- Action item:
Report each line of the records where "package" occurs.

===== Information supplied

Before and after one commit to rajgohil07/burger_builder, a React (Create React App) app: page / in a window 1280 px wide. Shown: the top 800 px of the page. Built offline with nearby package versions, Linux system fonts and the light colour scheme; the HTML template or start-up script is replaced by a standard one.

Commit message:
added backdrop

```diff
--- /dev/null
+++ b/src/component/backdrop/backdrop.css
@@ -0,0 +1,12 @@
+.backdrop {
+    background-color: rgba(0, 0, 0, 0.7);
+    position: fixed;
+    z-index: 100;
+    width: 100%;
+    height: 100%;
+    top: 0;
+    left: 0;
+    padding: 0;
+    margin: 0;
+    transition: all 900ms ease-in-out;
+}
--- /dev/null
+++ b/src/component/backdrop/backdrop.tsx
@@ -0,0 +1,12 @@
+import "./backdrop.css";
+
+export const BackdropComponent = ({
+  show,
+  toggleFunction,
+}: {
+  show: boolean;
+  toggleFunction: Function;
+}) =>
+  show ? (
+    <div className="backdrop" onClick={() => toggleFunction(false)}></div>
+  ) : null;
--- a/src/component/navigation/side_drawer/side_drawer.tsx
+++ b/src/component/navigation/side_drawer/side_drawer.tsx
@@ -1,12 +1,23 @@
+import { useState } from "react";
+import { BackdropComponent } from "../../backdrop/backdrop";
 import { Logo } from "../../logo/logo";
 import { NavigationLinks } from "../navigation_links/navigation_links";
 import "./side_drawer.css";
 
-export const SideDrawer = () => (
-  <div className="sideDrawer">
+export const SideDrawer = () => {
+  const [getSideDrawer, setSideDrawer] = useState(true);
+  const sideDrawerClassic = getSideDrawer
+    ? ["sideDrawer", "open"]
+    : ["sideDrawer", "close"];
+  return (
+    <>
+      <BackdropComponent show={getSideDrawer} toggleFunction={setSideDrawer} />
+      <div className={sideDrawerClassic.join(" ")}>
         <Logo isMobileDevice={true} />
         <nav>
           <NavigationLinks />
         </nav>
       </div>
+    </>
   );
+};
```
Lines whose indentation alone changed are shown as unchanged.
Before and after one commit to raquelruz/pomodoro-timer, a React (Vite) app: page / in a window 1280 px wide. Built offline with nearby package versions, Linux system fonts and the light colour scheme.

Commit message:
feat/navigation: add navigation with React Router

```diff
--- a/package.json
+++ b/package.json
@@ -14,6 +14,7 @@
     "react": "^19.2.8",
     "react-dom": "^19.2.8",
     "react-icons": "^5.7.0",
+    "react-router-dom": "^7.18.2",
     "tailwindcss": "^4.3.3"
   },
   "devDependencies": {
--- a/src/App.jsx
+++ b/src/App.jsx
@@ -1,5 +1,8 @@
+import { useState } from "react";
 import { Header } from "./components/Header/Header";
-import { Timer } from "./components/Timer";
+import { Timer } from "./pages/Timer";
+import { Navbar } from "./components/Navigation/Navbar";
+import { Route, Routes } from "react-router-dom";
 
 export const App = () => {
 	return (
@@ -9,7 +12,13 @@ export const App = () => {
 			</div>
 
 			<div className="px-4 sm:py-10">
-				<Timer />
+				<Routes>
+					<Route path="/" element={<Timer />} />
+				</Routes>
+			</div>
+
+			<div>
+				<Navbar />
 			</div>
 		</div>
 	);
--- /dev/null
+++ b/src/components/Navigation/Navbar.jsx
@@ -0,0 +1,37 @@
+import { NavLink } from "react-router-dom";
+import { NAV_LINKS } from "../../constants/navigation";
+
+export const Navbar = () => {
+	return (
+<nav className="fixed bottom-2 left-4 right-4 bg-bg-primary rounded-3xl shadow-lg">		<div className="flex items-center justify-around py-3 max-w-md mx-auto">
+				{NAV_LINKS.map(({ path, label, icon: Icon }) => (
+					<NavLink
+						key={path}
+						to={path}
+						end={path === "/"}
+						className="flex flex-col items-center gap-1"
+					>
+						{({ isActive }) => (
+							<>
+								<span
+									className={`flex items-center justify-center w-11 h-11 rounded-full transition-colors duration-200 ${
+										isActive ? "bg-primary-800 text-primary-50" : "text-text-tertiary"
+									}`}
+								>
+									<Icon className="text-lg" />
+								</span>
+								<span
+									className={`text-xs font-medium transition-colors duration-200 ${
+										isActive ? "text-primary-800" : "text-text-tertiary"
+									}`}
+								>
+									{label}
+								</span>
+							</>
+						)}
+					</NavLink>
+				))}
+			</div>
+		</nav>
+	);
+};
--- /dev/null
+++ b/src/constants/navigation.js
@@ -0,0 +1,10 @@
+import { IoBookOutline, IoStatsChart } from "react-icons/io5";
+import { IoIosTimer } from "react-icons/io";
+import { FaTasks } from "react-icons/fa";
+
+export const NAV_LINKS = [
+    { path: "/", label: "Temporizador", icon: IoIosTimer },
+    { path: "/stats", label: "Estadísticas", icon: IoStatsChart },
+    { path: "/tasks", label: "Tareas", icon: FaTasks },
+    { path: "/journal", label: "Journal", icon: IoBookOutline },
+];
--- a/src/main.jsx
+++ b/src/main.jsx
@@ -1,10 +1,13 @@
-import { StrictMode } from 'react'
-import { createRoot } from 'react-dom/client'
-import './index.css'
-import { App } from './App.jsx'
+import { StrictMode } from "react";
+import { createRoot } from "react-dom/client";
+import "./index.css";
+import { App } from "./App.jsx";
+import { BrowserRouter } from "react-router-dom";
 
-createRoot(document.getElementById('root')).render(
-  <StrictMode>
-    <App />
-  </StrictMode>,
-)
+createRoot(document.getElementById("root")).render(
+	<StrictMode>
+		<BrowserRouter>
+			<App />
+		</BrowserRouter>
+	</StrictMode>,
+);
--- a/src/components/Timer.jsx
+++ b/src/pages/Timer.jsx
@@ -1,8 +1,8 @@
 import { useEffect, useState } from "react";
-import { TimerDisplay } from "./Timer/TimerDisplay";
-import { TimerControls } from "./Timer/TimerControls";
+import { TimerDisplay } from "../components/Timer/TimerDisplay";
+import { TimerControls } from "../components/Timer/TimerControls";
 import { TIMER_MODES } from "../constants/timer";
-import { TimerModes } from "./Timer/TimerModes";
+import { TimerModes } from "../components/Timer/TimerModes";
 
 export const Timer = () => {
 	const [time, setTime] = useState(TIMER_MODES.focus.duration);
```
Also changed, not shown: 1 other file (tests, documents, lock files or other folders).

==========

- Response to the exercise:
Before and after one commit to rajgohil07/burger_builder, a React (Create React App) app: page / in a window 1280 px wide. Shown: the top 800 px of the page. Built offline with nearby package versions, Linux system fonts and the light colour scheme; the HTML template or start-up script is replaced by a standard one.
Before and after one commit to raquelruz/pomodoro-timer, a React (Vite) app: page / in a window 1280 px wide. Built offline with nearby package versions, Linux system fonts and the light colour scheme.
--- a/package.json
+++ b/package.json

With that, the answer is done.